● **Your instructions**:
Each line below that contains the word "void" is to be counted; give only the final number.
(Entries provided begins)
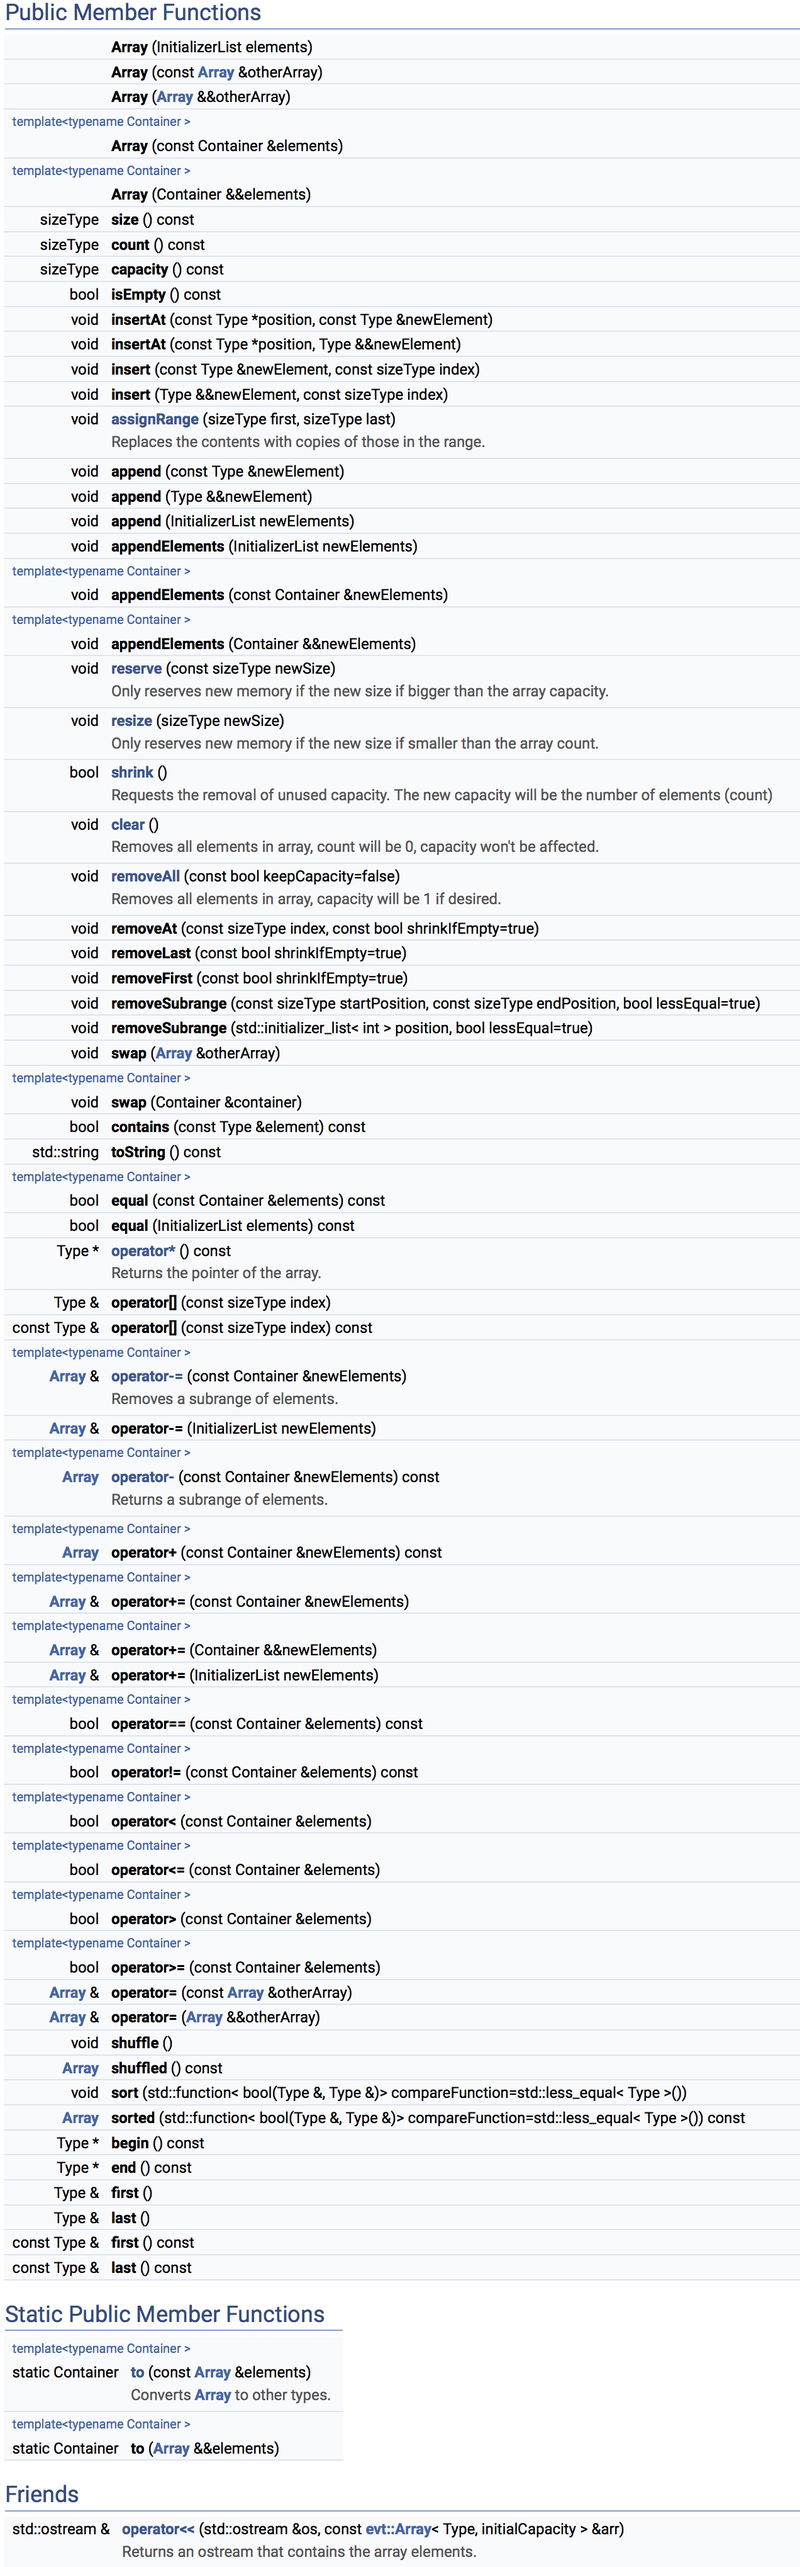
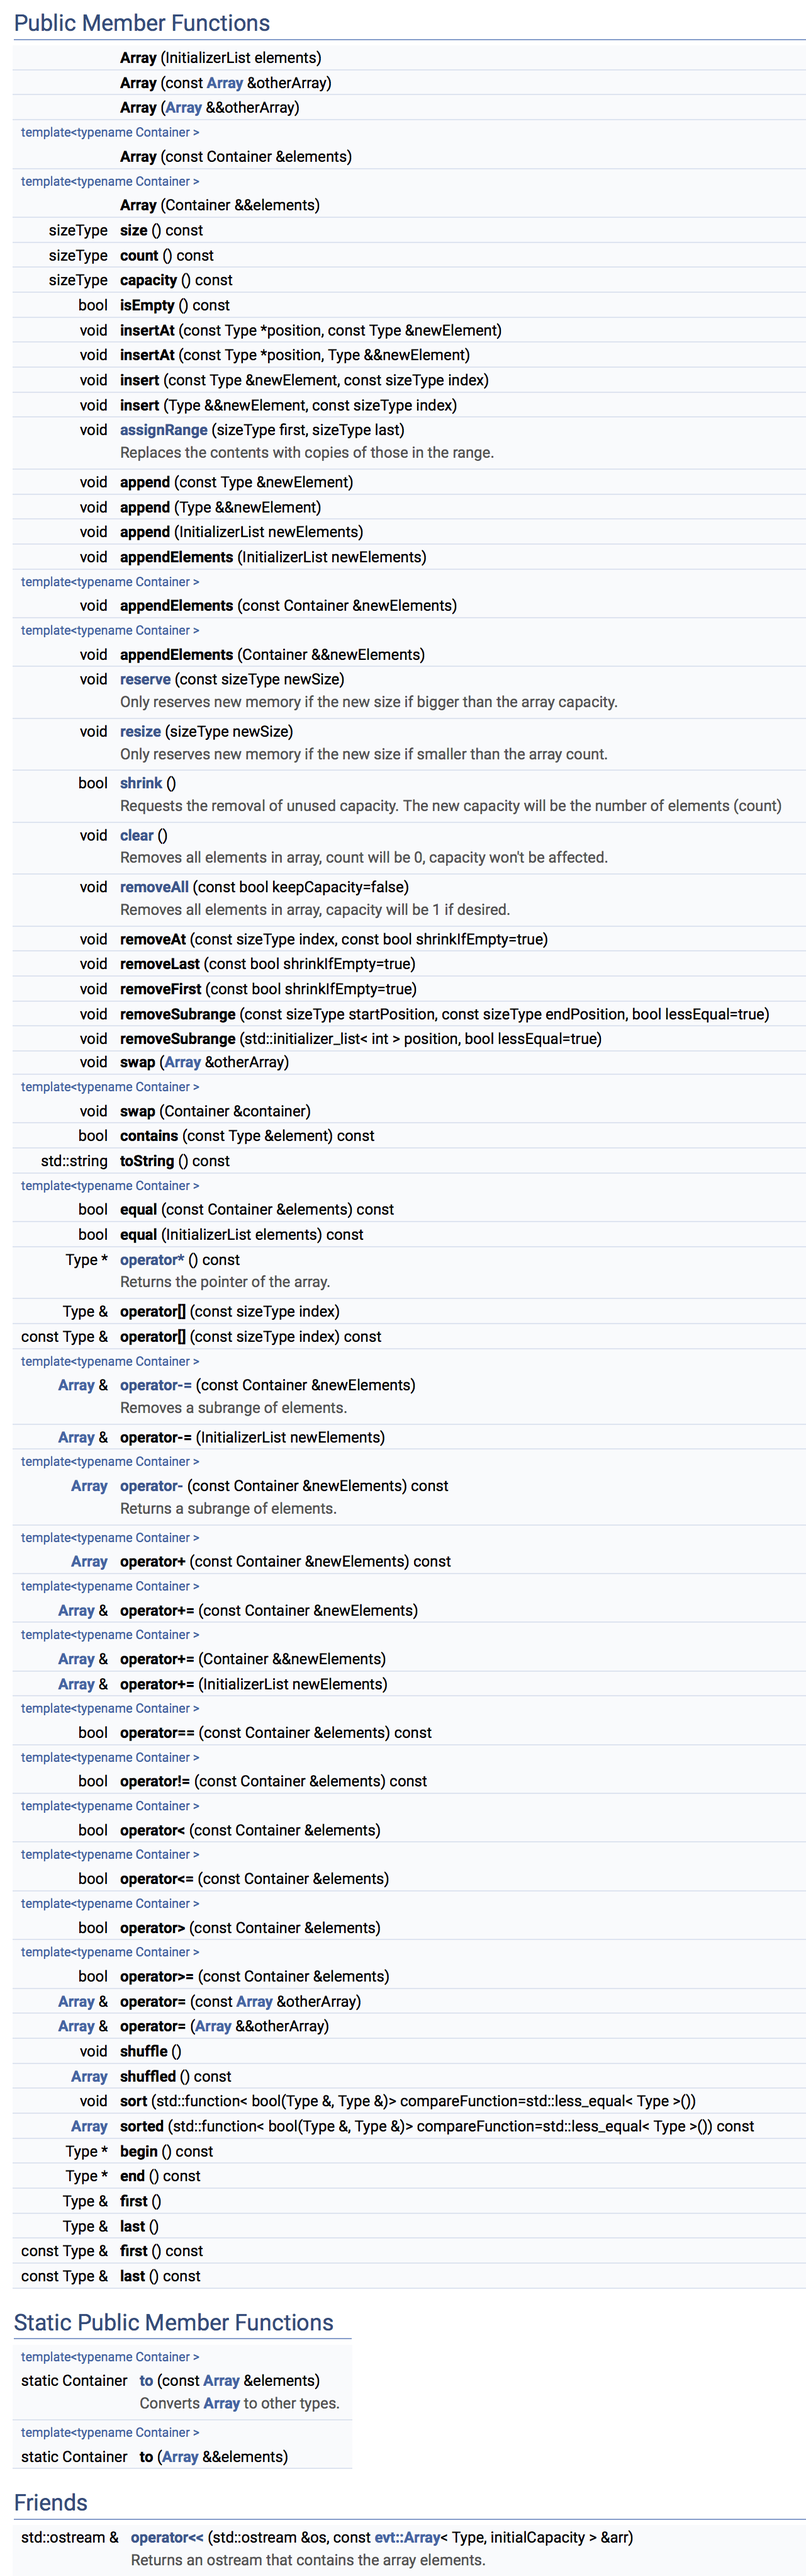
v1.18: - Added find() and findAll() methods

Changed region(s): [[0.0, 0.0, 0.9505, 0.9968]]

diff --git a/Array/Array.hpp b/Array/Array.hpp
@@ -39,7 +39,7 @@ namespace evt {
 		
 		// MARK: - Private Functions
 		
-		inline double sizeOfArrayInMB(double currentCapacity) {
+		inline double sizeOfArrayInMB(const double currentCapacity) {
 			return (sizeof(Type)*(currentCapacity)) / 1000000;
 		}
 
@@ -55,7 +55,7 @@ namespace evt {
 			capacity_ = newSize;
 		}
 		
-		inline auto newArrayOfSize(sizeType newSize) {
+		inline auto newArrayOfSize(const sizeType newSize) {
 			
 			#if (__cplusplus >= 201400) && use_make_unique
 				auto newValues { std::make_unique<Type[]>(newSize) };
@@ -67,7 +67,7 @@ namespace evt {
 		}
 		
 		/// Resizes the array to a given size
-		inline void resizeValuesToSize(sizeType newSize, bool move = 0) {
+		inline void resizeValuesToSize(const sizeType newSize, bool move = 0) {
 	
 			auto newValues = newArrayOfSize(newSize);
 			
@@ -379,7 +379,7 @@ namespace evt {
 		}
 		
 		/// Only reserves new memory if the new size if smaller than the array count
-		void resize(sizeType newSize) {
+		void resize(const sizeType newSize) {
 			
 			if (newSize == 0 && count_ > 0) {
 				removeAll();
@@ -503,6 +503,27 @@ namespace evt {
 				if (element == elm) { return true; }
 			} 
 			return false;
+		}
+		
+		/// Returns the index of the first ocurrence of the element. Last position if the element isn't found
+		sizeType find(const Type& element) const {
+			return (std::find(&values[0], &values[count_], element) - &values[0]);
+		}
+		
+		/// Returns an Array with all the ocurrences of the element
+		Array<sizeType> findAll(const Type& element) const {
+			
+			Array<sizeType> positions;
+			sizeType position = 0;
+			
+			for (const auto& value: (*this)) {
+				if (element == value) {
+					positions.append(position);
+				}
+				position += 1;
+			}
+			
+			return positions;
 		}
 		
 		std::string toString() const {

diff --git a/Array/main.cpp b/Array/main.cpp
@@ -7,7 +7,10 @@ using namespace evt;
 
 int main() {
 
-	Array<int> testArray1 {1,2,3,4,5,6,7,8,9,10,11,12};
+	Array<int> testArray1 {1,2,3,4,5,6,7,8,9,10,1,12};
+	
+	cout << testArray1.find(13) << endl;
+	cout << testArray1.findAll(13) << endl;
 
 	cout << testArray1 << ' ' << testArray1.count() << ' ' << testArray1.capacity() << endl;
 	

diff --git a/README.md b/README.md
@@ -1,7 +1,7 @@
 # **Array**.hpp
 
 [![Build Status](https://travis-ci.org/illescasDaniel/Array.hpp.svg?branch=master)](https://travis-ci.org/illescasDaniel/Array.hpp)
-[![Version](https://img.shields.io/badge/version-v1.17-green.svg)](https://github.com/illescasDaniel/Array.hpp/releases)
+[![Version](https://img.shields.io/badge/version-v1.18-green.svg)](https://github.com/illescasDaniel/Array.hpp/releases)
 [![license](https://img.shields.io/github/license/mashape/apistatus.svg?maxAge=2592000)](https://github.com/illescasDaniel/Array.hpp/blob/master/LICENCE) 
 
 Container to store data, similar to `std::vector` but with better syntax and performance.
(Entries provided ends)
● **Task output**:
4